Tinderbox isn't yet groupware  10/21/04

Tinderbox is designed as a single-user application, and the awkwardness of trying to make it work as groupware is extremely frustrating considering the potential of the completely imaginary Tinderbox Server (which I will call Tinderboxen). I am amazed at many aspects of Tinderbox (and will be posting on them), but this frustrated me-- because I want it to be better still, not because it is broken.

Tinderbox would need a lot of work to facilitate sharing and groupwork. There's no client/server architecture available for it such as you find with FileMaker. There's no way to work with Tinderbox data except through Tinderbox, such as the clients-and-webform model of LiveJournal that makes groupwork across networks or platforms possible. There would need to be more integrated wizards that would help get users to where they wanted to go in the UI or data

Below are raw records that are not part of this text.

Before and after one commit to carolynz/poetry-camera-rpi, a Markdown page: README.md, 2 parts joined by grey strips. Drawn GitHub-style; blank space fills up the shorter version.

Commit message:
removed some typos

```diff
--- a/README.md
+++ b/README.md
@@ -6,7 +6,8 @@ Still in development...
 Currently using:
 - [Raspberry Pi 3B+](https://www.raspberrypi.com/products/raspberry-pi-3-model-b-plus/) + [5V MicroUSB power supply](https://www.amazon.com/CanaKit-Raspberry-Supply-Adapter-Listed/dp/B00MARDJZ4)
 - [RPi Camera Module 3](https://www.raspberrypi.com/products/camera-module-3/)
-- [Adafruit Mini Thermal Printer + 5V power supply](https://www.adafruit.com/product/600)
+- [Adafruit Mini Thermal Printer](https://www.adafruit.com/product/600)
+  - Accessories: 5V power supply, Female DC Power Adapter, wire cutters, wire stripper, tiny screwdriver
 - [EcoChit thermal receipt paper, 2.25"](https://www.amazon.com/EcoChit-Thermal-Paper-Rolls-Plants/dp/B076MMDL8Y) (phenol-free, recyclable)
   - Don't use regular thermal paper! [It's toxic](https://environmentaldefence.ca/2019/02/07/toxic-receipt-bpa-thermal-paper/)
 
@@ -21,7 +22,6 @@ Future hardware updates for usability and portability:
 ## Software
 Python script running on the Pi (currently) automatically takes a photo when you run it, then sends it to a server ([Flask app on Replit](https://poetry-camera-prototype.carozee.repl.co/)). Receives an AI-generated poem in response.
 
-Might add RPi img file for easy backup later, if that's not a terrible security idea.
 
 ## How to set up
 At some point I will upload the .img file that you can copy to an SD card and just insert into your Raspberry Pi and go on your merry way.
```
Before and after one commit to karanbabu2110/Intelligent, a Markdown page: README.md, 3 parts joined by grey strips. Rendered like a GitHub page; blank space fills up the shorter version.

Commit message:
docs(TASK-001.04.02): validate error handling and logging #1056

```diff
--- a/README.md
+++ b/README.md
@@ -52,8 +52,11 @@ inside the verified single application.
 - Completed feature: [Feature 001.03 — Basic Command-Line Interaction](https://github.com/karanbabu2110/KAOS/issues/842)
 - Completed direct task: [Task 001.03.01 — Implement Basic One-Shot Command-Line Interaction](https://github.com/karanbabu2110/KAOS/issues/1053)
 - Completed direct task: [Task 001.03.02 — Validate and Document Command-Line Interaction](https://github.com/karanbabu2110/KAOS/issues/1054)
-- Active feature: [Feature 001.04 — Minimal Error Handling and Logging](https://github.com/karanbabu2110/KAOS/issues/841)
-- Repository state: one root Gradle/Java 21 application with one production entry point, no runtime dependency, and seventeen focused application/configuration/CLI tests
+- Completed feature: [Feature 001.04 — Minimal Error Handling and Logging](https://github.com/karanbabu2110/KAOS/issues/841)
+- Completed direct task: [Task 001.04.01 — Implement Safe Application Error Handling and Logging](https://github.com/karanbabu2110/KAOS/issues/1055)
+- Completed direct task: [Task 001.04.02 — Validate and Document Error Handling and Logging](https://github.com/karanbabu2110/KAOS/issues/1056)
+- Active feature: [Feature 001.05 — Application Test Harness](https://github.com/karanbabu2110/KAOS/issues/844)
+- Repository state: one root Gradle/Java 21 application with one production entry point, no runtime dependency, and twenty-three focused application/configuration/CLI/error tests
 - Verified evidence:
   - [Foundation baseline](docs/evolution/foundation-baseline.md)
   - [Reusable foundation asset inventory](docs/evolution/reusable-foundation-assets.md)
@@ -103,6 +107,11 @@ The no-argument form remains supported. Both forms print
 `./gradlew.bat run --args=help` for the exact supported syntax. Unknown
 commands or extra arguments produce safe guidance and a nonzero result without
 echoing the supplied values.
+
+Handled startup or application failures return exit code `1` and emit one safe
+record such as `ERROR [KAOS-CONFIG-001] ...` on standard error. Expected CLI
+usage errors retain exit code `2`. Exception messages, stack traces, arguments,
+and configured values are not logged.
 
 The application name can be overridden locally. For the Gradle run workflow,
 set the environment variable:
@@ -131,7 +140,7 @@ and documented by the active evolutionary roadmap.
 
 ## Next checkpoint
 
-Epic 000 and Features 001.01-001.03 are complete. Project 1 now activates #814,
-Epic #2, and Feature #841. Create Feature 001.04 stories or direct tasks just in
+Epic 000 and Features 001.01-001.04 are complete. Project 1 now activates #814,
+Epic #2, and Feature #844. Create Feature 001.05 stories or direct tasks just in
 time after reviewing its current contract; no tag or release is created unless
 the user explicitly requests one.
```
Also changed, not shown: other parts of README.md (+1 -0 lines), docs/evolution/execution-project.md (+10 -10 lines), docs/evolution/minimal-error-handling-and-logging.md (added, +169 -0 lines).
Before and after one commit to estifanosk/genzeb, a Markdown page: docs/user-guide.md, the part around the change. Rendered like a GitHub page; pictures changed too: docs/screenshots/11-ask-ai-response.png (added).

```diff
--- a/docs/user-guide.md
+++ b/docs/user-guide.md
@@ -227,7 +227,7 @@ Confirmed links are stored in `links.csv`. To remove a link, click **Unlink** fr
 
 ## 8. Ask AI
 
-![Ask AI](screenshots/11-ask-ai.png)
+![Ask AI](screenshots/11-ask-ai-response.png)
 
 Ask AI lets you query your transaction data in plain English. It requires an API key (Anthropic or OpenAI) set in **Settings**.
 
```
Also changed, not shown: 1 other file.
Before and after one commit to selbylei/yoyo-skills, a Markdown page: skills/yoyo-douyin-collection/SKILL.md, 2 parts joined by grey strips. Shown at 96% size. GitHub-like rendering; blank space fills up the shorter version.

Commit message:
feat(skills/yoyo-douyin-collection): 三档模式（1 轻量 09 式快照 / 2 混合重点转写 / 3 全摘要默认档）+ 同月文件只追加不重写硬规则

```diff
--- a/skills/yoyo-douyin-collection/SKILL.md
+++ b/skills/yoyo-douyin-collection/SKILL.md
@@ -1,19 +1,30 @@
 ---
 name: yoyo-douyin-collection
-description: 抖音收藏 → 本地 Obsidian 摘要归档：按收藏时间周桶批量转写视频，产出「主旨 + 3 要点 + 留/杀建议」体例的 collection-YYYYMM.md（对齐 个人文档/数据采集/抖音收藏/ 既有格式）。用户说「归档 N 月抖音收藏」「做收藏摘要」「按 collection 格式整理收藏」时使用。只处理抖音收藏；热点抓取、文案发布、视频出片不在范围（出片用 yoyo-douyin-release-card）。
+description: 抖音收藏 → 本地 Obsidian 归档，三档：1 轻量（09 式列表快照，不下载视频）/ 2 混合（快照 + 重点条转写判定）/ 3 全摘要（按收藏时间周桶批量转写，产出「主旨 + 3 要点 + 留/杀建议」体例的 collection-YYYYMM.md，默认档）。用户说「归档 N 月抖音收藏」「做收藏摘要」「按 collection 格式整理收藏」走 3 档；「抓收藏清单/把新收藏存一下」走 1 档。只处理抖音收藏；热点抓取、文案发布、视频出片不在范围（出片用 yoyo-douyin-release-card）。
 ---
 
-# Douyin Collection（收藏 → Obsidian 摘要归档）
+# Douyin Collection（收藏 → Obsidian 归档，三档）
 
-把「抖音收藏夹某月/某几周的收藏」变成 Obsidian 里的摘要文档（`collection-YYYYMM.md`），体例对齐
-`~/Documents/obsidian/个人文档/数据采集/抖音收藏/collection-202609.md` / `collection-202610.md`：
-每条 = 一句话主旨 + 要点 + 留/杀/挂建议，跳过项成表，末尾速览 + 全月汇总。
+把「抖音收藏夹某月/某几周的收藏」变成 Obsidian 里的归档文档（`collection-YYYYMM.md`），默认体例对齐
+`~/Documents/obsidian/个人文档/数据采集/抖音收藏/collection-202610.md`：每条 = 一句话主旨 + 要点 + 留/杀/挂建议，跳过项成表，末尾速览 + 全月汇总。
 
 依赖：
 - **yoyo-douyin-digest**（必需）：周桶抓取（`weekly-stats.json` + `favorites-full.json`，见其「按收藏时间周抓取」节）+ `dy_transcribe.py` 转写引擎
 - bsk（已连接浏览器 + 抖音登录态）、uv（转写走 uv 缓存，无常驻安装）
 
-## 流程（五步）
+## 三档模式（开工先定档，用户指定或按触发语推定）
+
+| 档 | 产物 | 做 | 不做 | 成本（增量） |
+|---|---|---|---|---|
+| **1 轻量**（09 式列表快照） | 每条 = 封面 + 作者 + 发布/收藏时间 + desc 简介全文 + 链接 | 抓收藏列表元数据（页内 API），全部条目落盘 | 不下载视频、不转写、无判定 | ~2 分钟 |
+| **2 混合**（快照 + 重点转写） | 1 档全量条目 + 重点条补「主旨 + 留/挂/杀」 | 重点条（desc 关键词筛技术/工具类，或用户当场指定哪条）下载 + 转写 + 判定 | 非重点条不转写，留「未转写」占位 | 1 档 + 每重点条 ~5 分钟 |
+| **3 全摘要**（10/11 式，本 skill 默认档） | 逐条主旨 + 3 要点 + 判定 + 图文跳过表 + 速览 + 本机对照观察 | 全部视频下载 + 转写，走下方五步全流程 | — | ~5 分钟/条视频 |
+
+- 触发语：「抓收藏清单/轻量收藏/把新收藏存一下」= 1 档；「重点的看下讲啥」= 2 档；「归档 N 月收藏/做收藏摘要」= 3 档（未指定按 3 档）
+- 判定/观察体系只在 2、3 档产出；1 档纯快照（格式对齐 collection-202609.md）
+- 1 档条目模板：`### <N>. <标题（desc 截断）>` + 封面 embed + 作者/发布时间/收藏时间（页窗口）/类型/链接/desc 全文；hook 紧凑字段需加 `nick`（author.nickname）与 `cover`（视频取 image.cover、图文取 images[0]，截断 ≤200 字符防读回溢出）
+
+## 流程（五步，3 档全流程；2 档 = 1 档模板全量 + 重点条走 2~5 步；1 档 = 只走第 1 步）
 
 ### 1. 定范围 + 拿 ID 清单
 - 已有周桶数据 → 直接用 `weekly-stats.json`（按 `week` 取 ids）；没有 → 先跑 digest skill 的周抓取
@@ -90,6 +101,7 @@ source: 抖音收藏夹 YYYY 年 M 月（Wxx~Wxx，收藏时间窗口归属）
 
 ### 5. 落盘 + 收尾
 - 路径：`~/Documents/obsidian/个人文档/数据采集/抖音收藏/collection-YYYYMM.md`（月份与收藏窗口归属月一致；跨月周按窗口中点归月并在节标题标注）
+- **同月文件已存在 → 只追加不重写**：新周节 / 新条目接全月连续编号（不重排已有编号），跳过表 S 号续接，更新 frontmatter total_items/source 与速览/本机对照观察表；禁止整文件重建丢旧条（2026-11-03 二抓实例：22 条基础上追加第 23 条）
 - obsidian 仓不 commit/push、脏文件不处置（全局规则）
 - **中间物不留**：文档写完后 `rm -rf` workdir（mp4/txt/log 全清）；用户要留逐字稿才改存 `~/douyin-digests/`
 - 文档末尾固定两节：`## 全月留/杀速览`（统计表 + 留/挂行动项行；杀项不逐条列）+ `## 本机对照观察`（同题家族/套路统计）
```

There's also the more abstract issue of how to provide users other than the creator with easy entries into a Tinderbox file. With data that can be seen geographically, in outline form, as html, as text, or as a hierarchical chart, how do you communicate to a new user the structure of your particular file? There are rudimentary techniques for this such as "readme" notes and adornments, but these are cumbersome for trying to communicate an entire way of thinking-- and Tinderbox is flexible enough to accomodate extremely divergent tasks and ways of thinking.

At the same time, Tinderbox is almost there, and that proximity is agonizing. It stores data as xml, so the data structures are clean and accessible without proprietary closed-source markup. Other applications could work with the data. Tinderbox is great for seamlessly accomodating both live and static (archived) work, and has features built for workflow management. Recent versions of Tinderbox accomodate interactive wizards that could be the solution to the issue of paradigm-introduction. If I could share it, it would rock! (harder, that is)

An example of why it's so frustrating comes from a conversation with my girlfriend the other day. Her company is considering a production site for the show she's working on. Tinderbox could be great for this-- it would be part production blog, part static site, with FAQs and write-ins and enough other stuff that the organization and simplicity of Tinderbox would be an asset. The various staff members that might contribute wouldn't have to learn HTML or the structure of the site to provide content. The content would be abstracted and separated from the visual style (which the studio would likely want to have a say in) so that the design and copywriting for the project could proceed in parallel. It would accomodate funky HTML for those who want to use it, but would make the coding transparent to those who don't.

But to do this, they would have to get copies of Tinderbox for everyone who might contribute, or tie the project down to a single editing station. Tinderbox isn't very expensive as software goes, but it's really expensive if you might not use it. And then even if they got 15 copies they'd still have to pull a time-share on the data. If they could serve Tinderbox and have keyed licenses or the like, it would be the perfect tool. But, for now, sharing is a dealbreaker.